In the records below, the line with "Before and after one commit to djk2120/TWSnbp, a" opens the range and the line with "Also changed, not shown: parts of 10" closes it; print that range exactly and nothing else.

▸ **Data for processing**:
= Beginning of Section =

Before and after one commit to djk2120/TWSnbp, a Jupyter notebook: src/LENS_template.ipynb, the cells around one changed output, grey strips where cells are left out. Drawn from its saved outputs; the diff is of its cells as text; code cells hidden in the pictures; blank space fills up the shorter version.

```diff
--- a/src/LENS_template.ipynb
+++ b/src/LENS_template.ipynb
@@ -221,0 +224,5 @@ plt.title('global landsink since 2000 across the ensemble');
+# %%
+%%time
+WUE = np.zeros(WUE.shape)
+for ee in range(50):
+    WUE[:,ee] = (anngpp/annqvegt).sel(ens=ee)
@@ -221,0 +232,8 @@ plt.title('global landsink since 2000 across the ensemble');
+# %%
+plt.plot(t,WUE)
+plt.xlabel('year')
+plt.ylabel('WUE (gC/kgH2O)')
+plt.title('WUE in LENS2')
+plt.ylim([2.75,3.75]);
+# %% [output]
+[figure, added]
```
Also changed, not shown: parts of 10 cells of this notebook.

= End of Section =
= Beginning of Section =

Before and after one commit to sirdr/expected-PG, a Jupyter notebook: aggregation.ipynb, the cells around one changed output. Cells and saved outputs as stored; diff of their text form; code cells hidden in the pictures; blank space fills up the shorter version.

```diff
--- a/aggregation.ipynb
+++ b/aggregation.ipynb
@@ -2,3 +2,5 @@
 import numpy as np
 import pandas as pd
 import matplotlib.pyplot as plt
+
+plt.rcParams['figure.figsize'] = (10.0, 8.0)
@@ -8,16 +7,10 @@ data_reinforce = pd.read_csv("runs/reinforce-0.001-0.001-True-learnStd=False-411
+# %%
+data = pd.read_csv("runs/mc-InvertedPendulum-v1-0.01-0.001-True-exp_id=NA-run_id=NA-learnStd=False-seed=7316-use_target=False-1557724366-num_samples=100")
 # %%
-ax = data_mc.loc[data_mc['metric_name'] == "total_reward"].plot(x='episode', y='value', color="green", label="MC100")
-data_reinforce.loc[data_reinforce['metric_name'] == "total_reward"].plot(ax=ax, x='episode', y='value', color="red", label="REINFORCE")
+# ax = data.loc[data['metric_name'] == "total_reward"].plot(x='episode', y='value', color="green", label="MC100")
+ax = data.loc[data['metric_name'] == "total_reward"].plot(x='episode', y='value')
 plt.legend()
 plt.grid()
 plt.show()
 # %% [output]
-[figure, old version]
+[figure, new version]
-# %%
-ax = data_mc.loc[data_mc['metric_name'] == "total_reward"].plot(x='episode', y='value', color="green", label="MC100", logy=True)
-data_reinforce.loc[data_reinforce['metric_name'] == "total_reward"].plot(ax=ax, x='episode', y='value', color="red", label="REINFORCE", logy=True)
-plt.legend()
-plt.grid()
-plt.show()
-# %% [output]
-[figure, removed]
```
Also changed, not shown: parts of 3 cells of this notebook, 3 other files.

= End of Section =

▸ **Task output**:
Before and after one commit to djk2120/TWSnbp, a Jupyter notebook: src/LENS_template.ipynb, the cells around one changed output, grey strips where cells are left out. Drawn from its saved outputs; the diff is of its cells as text; code cells hidden in the pictures; blank space fills up the shorter version.

```diff
--- a/src/LENS_template.ipynb
+++ b/src/LENS_template.ipynb
@@ -221,0 +224,5 @@ plt.title('global landsink since 2000 across the ensemble');
+# %%
+%%time
+WUE = np.zeros(WUE.shape)
+for ee in range(50):
+    WUE[:,ee] = (anngpp/annqvegt).sel(ens=ee)
@@ -221,0 +232,8 @@ plt.title('global landsink since 2000 across the ensemble');
+# %%
+plt.plot(t,WUE)
+plt.xlabel('year')
+plt.ylabel('WUE (gC/kgH2O)')
+plt.title('WUE in LENS2')
+plt.ylim([2.75,3.75]);
+# %% [output]
+[figure, added]
```
Also changed, not shown: parts of 10 cells of this notebook.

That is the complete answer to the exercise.